**Exercise**. Among the lines of the records, please find those that contain the word "none" and copy them.

**Given records**.
===
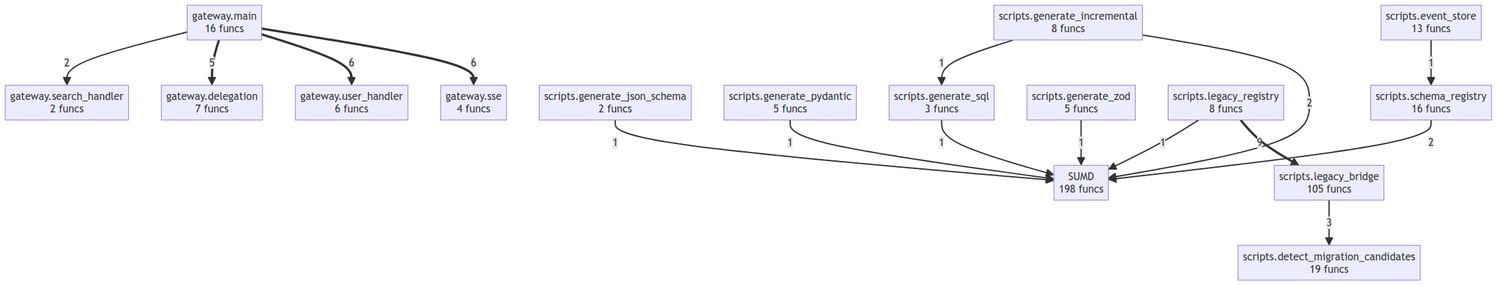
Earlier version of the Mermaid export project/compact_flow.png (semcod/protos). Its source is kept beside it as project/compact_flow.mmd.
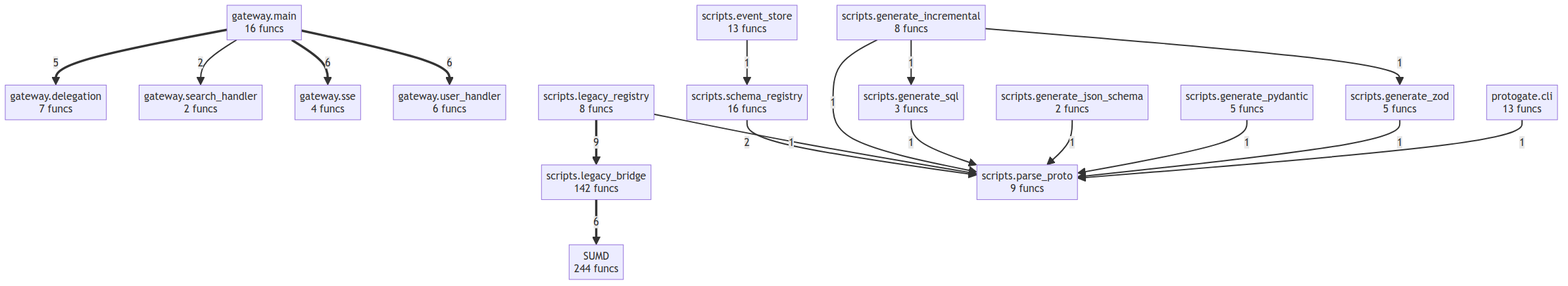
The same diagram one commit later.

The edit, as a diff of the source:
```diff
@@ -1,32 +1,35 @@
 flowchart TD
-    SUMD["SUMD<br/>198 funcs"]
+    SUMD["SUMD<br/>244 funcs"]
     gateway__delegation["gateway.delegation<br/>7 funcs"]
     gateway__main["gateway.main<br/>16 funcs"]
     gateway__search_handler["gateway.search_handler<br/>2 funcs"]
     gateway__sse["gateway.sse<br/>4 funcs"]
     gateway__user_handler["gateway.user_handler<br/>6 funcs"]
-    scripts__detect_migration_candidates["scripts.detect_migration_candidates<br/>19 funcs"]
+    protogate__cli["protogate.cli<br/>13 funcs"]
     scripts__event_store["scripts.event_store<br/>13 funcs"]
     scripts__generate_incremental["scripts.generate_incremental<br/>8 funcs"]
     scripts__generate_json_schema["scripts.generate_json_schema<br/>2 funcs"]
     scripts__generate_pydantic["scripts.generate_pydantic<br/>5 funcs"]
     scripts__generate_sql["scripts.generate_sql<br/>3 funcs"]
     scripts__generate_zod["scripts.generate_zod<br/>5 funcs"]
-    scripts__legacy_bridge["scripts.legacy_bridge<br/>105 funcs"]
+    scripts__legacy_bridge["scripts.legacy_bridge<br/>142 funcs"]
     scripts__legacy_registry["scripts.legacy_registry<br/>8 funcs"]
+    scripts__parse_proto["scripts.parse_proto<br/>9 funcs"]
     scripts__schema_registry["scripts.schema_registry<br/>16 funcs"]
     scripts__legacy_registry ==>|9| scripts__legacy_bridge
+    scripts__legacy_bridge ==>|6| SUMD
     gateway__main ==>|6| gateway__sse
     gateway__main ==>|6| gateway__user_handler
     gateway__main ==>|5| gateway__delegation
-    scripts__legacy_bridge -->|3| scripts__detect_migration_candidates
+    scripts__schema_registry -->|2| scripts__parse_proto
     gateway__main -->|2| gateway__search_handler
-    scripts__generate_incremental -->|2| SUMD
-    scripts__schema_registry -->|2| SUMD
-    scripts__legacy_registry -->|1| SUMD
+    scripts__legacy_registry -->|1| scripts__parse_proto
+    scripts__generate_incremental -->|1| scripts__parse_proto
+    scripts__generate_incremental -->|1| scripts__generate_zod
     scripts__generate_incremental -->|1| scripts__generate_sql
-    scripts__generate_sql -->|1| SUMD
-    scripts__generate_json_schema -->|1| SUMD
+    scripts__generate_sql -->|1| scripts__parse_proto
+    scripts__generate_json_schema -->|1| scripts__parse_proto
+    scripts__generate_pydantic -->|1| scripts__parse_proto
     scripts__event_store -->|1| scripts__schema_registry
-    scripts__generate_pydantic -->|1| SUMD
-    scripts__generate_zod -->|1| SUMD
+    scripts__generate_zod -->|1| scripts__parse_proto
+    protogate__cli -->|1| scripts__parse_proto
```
===
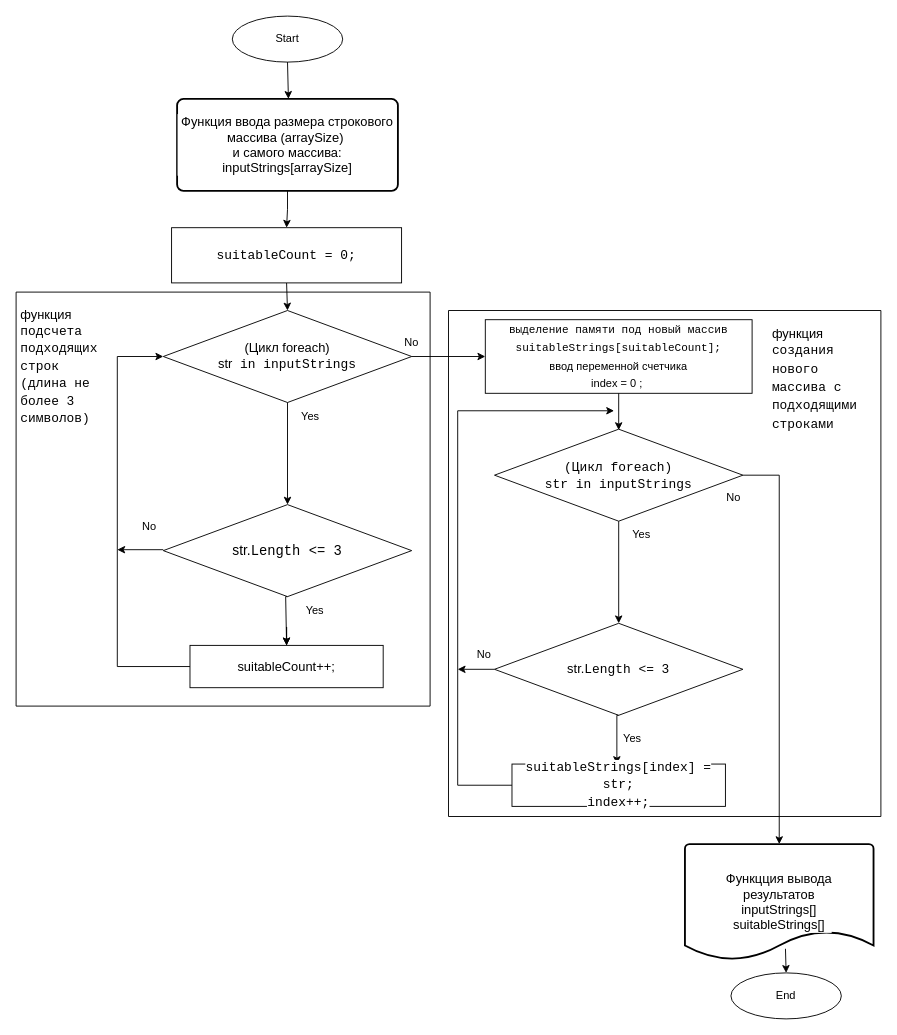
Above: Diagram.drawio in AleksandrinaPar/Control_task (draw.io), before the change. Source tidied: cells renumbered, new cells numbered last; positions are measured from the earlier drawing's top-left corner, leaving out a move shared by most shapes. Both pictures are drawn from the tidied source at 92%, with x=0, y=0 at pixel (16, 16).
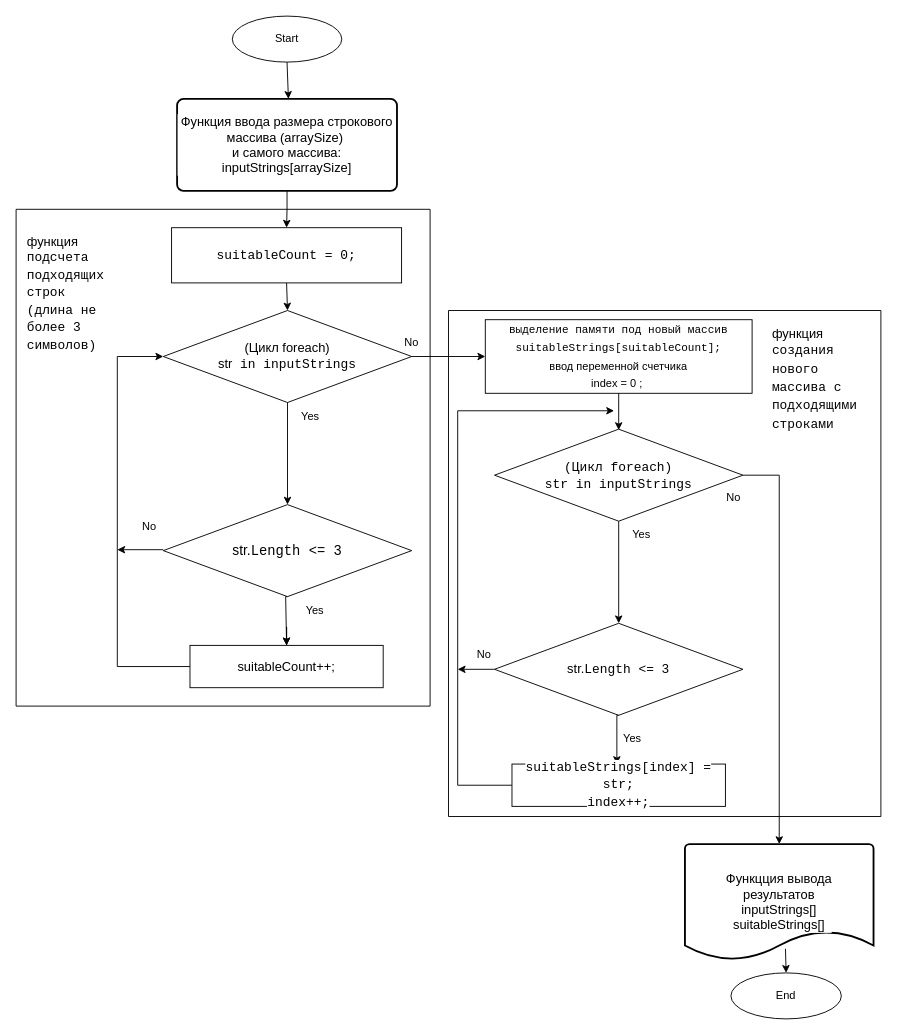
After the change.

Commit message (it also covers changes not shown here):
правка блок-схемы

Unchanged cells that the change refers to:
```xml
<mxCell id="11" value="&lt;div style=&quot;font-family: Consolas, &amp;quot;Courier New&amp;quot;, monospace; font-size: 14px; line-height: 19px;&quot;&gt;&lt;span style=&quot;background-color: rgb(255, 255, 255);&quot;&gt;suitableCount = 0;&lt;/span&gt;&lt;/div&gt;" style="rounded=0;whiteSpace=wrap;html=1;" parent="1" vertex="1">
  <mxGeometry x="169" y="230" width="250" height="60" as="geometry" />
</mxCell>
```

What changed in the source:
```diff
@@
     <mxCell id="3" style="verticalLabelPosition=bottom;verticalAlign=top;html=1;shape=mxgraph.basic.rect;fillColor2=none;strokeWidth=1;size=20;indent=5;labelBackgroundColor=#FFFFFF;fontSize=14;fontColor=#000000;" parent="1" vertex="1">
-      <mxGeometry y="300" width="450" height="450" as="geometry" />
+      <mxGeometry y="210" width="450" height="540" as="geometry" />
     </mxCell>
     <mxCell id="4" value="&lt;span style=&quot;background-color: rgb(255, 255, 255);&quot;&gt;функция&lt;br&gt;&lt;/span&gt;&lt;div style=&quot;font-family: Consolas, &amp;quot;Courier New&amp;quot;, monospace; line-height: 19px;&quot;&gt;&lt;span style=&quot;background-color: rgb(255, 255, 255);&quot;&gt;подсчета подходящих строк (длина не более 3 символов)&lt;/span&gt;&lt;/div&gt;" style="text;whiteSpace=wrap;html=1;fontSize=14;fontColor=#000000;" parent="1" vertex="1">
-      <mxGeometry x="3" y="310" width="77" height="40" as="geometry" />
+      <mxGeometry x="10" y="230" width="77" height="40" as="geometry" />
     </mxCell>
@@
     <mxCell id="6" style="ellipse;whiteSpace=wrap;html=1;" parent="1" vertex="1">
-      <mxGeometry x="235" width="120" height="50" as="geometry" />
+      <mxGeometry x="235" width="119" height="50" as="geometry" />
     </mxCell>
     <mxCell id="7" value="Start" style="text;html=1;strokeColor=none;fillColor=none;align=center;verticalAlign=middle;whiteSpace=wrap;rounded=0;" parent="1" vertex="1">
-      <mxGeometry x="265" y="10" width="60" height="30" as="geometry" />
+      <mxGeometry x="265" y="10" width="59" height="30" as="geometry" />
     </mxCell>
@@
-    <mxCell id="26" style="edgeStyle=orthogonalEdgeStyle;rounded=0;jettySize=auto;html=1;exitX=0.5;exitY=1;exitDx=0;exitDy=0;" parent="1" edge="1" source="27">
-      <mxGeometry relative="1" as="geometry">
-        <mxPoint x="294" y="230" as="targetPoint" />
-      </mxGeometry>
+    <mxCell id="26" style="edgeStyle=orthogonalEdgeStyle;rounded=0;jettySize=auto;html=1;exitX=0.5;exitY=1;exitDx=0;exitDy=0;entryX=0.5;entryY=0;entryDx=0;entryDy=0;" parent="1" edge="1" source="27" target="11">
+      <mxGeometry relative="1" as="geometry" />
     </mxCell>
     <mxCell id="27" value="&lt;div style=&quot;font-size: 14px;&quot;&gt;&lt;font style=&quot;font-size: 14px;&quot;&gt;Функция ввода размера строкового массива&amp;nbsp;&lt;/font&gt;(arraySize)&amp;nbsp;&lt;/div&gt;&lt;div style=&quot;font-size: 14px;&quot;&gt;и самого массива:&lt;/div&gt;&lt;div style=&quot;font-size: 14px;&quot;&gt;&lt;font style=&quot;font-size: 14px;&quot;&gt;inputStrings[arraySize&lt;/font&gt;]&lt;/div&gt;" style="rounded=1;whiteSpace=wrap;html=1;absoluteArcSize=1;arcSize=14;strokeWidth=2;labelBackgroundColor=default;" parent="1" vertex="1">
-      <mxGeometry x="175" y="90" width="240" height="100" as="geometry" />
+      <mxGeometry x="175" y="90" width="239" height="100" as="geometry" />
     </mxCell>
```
===
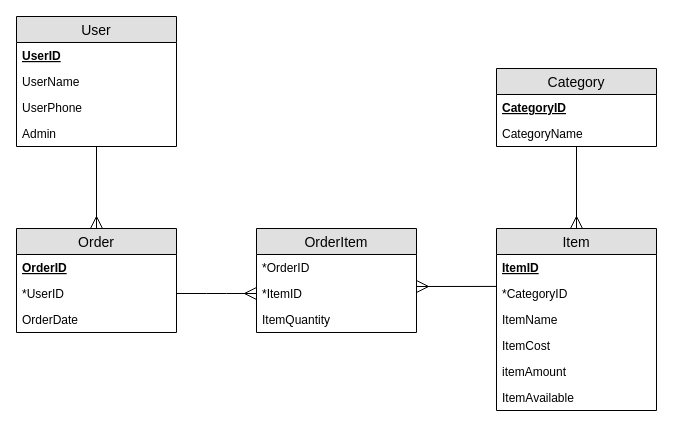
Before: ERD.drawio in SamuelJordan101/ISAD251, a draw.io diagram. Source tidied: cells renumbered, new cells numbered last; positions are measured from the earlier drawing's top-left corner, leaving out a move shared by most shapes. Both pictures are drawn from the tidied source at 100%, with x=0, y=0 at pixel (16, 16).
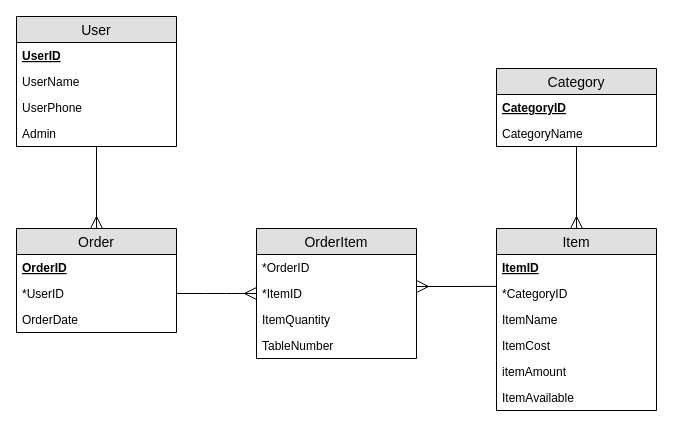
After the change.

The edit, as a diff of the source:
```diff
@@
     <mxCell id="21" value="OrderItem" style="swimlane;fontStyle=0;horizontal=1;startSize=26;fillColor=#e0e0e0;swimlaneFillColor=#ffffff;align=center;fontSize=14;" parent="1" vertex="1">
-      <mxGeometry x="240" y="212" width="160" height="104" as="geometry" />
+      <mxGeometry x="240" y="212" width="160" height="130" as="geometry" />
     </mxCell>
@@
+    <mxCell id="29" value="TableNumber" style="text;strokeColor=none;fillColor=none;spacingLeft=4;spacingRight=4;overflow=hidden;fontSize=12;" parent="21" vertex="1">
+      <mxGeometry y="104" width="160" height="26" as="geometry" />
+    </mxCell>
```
===
**Answer**.
     <mxCell id="3" style="verticalLabelPosition=bottom;verticalAlign=top;html=1;shape=mxgraph.basic.rect;fillColor2=none;strokeWidth=1;size=20;indent=5;labelBackgroundColor=#FFFFFF;fontSize=14;fontColor=#000000;" parent="1" vertex="1">
     <mxCell id="7" value="Start" style="text;html=1;strokeColor=none;fillColor=none;align=center;verticalAlign=middle;whiteSpace=wrap;rounded=0;" parent="1" vertex="1">
+    <mxCell id="29" value="TableNumber" style="text;strokeColor=none;fillColor=none;spacingLeft=4;spacingRight=4;overflow=hidden;fontSize=12;" parent="21" vertex="1">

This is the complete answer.